• **AVAILABLE DATA**
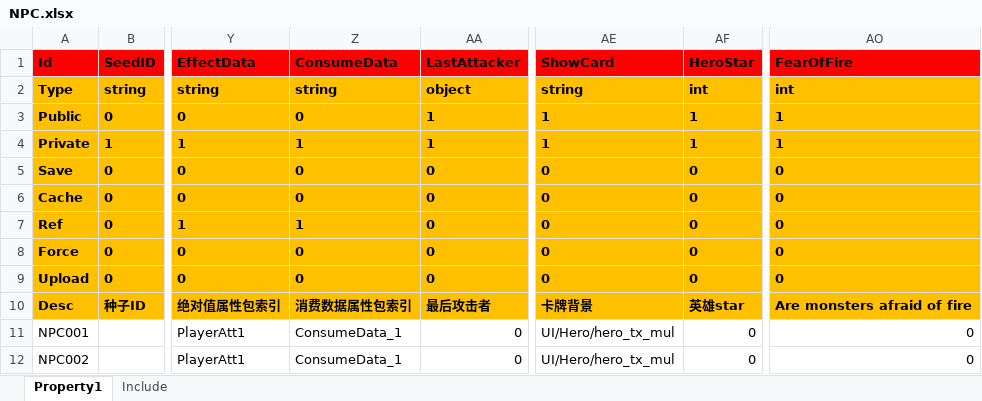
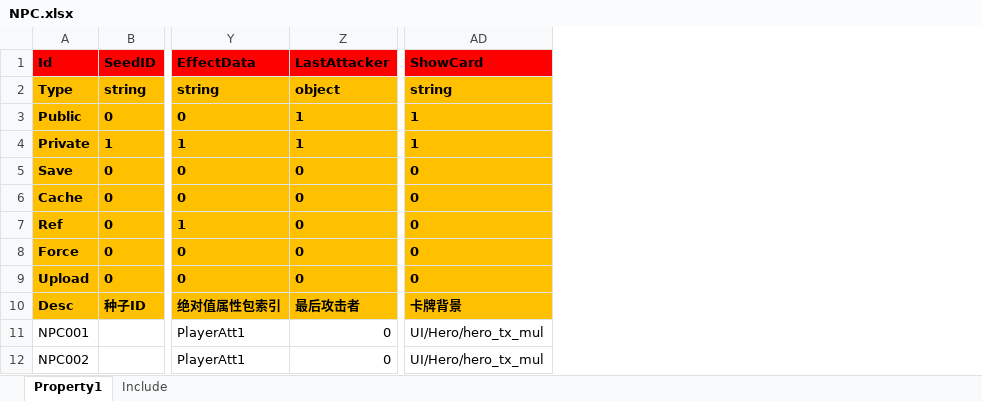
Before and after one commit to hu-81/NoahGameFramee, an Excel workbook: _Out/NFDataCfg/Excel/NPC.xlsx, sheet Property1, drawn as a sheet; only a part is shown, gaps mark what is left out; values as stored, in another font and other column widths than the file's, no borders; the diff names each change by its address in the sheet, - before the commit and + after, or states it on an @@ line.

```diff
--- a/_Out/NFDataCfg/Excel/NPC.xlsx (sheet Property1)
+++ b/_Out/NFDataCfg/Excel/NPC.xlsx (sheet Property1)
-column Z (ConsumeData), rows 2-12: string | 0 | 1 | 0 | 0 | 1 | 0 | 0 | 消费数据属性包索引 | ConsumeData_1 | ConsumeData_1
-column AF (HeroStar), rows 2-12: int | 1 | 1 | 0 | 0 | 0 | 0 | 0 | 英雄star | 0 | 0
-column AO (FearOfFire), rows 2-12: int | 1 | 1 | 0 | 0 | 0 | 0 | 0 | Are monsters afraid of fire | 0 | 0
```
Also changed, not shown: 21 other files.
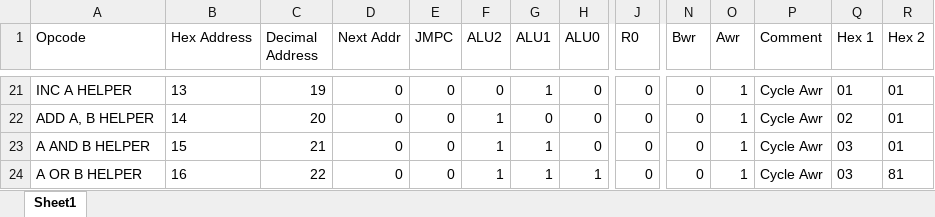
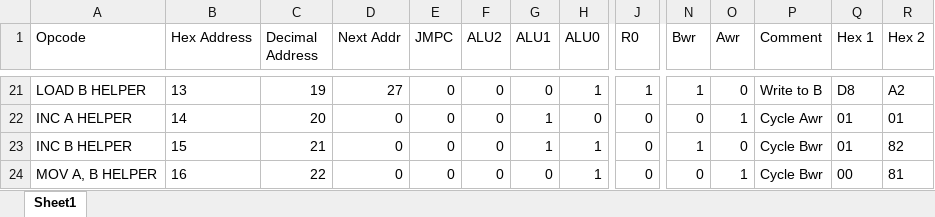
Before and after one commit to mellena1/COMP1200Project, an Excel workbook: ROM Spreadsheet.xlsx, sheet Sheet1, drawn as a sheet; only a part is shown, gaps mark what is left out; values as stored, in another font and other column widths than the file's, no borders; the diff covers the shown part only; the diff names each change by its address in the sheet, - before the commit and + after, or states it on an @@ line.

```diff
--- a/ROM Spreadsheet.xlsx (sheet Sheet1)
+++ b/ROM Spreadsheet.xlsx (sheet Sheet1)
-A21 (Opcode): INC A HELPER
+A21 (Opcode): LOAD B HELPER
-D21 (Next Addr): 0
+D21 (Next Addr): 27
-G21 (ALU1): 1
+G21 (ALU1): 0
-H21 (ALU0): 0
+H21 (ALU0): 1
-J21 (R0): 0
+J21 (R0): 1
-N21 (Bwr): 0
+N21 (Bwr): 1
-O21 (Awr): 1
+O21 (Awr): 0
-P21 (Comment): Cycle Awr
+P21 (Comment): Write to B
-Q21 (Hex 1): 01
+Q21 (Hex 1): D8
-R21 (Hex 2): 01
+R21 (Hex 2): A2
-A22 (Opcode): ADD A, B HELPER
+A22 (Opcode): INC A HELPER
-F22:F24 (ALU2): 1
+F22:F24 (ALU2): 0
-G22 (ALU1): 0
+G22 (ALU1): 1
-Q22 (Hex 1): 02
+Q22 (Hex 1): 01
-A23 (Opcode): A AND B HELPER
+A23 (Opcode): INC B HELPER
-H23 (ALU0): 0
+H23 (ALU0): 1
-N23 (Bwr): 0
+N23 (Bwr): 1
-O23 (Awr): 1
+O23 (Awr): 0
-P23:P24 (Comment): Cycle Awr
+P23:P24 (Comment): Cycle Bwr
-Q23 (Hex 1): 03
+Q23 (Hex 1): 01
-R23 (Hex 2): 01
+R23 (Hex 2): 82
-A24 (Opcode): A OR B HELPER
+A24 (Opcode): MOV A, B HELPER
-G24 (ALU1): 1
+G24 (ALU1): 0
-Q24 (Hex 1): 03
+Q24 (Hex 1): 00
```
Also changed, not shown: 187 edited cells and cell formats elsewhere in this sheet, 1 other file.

• **EXERCISE REQUIREMENTS**
Would you please give the material above again, unchanged but without pictures?

• **TASK ANSWER**
Before and after one commit to hu-81/NoahGameFramee, an Excel workbook: _Out/NFDataCfg/Excel/NPC.xlsx, sheet Property1, drawn as a sheet; only a part is shown, gaps mark what is left out; values as stored, in another font and other column widths than the file's, no borders; the diff names each change by its address in the sheet, - before the commit and + after, or states it on an @@ line.

```diff
--- a/_Out/NFDataCfg/Excel/NPC.xlsx (sheet Property1)
+++ b/_Out/NFDataCfg/Excel/NPC.xlsx (sheet Property1)
-column Z (ConsumeData), rows 2-12: string | 0 | 1 | 0 | 0 | 1 | 0 | 0 | 消费数据属性包索引 | ConsumeData_1 | ConsumeData_1
-column AF (HeroStar), rows 2-12: int | 1 | 1 | 0 | 0 | 0 | 0 | 0 | 英雄star | 0 | 0
-column AO (FearOfFire), rows 2-12: int | 1 | 1 | 0 | 0 | 0 | 0 | 0 | Are monsters afraid of fire | 0 | 0
```
Also changed, not shown: 21 other files.
Before and after one commit to mellena1/COMP1200Project, an Excel workbook: ROM Spreadsheet.xlsx, sheet Sheet1, drawn as a sheet; only a part is shown, gaps mark what is left out; values as stored, in another font and other column widths than the file's, no borders; the diff covers the shown part only; the diff names each change by its address in the sheet, - before the commit and + after, or states it on an @@ line.

```diff
--- a/ROM Spreadsheet.xlsx (sheet Sheet1)
+++ b/ROM Spreadsheet.xlsx (sheet Sheet1)
-A21 (Opcode): INC A HELPER
+A21 (Opcode): LOAD B HELPER
-D21 (Next Addr): 0
+D21 (Next Addr): 27
-G21 (ALU1): 1
+G21 (ALU1): 0
-H21 (ALU0): 0
+H21 (ALU0): 1
-J21 (R0): 0
+J21 (R0): 1
-N21 (Bwr): 0
+N21 (Bwr): 1
-O21 (Awr): 1
+O21 (Awr): 0
-P21 (Comment): Cycle Awr
+P21 (Comment): Write to B
-Q21 (Hex 1): 01
+Q21 (Hex 1): D8
-R21 (Hex 2): 01
+R21 (Hex 2): A2
-A22 (Opcode): ADD A, B HELPER
+A22 (Opcode): INC A HELPER
-F22:F24 (ALU2): 1
+F22:F24 (ALU2): 0
-G22 (ALU1): 0
+G22 (ALU1): 1
-Q22 (Hex 1): 02
+Q22 (Hex 1): 01
-A23 (Opcode): A AND B HELPER
+A23 (Opcode): INC B HELPER
-H23 (ALU0): 0
+H23 (ALU0): 1
-N23 (Bwr): 0
+N23 (Bwr): 1
-O23 (Awr): 1
+O23 (Awr): 0
-P23:P24 (Comment): Cycle Awr
+P23:P24 (Comment): Cycle Bwr
-Q23 (Hex 1): 03
+Q23 (Hex 1): 01
-R23 (Hex 2): 01
+R23 (Hex 2): 82
-A24 (Opcode): A OR B HELPER
+A24 (Opcode): MOV A, B HELPER
-G24 (ALU1): 1
+G24 (ALU1): 0
-Q24 (Hex 1): 03
+Q24 (Hex 1): 00
```
Also changed, not shown: 187 edited cells and cell formats elsewhere in this sheet, 1 other file.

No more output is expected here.